The queen of Sheba was likely from the area of Yemen in the southwest corner of Arabia. Her appearance in chapter nine helps to cap off the section on Solomon, which began with a reference to his greatness (note the mention of horses in chapter one and here) and ends that way here.
Of course, what is absent here is the observation about Solomon’s wives – how many he had and that they drew his heart away from God.
Why is it missing?
The Chronicler is interested in providing returning exiles a guide for successful leadership in Israel. He doesn’t refuse to list the negatives (remember David’s fiasco with the Ark of the Covenant and Solomon’s horses), but he elects to focus on the positives.

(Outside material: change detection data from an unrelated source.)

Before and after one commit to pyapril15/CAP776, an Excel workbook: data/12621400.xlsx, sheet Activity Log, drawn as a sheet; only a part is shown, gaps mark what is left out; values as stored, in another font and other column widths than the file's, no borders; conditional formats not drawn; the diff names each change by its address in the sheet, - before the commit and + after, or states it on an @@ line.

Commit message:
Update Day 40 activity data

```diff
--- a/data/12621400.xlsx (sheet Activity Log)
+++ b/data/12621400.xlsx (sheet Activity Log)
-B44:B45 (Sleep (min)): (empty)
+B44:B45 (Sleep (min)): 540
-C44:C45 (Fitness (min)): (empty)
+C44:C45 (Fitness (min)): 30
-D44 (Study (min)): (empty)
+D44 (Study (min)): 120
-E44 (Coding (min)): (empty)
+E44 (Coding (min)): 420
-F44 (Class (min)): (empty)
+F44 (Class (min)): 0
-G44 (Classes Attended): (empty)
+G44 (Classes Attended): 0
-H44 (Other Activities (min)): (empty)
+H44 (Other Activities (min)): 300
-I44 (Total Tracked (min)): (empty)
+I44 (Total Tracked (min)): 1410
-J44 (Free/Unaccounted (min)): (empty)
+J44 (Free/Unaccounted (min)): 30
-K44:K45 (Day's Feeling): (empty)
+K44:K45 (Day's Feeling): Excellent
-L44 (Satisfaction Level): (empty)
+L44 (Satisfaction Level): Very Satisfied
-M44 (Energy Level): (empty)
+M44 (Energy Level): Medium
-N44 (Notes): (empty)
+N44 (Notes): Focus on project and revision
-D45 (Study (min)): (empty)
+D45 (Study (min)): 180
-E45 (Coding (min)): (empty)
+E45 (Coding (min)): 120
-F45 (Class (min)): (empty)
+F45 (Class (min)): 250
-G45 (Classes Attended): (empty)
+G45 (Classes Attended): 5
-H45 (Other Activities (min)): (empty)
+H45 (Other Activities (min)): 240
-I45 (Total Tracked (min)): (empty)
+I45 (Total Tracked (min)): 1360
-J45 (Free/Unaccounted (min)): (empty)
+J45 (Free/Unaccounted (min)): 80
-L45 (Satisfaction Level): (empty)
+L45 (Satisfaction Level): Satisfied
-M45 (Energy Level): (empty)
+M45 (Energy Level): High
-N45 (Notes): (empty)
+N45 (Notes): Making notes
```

David and Solomon, like us, wrestled with the commandments, but they did not turn against God. This is what will make the story of Rehoboam in chapter 12 such a turning point in the book. He abandons “the Law of the Lord.”
God understands spiritual struggle. He can be kind and patient in His discipline. But outright rebellion doesn’t play well with the Lord, as those who are reading the book for the first time will come to understand. Life with God is a struggle (remember Jacob?), but that’s not a problem. The problem comes when there is no longer a struggle.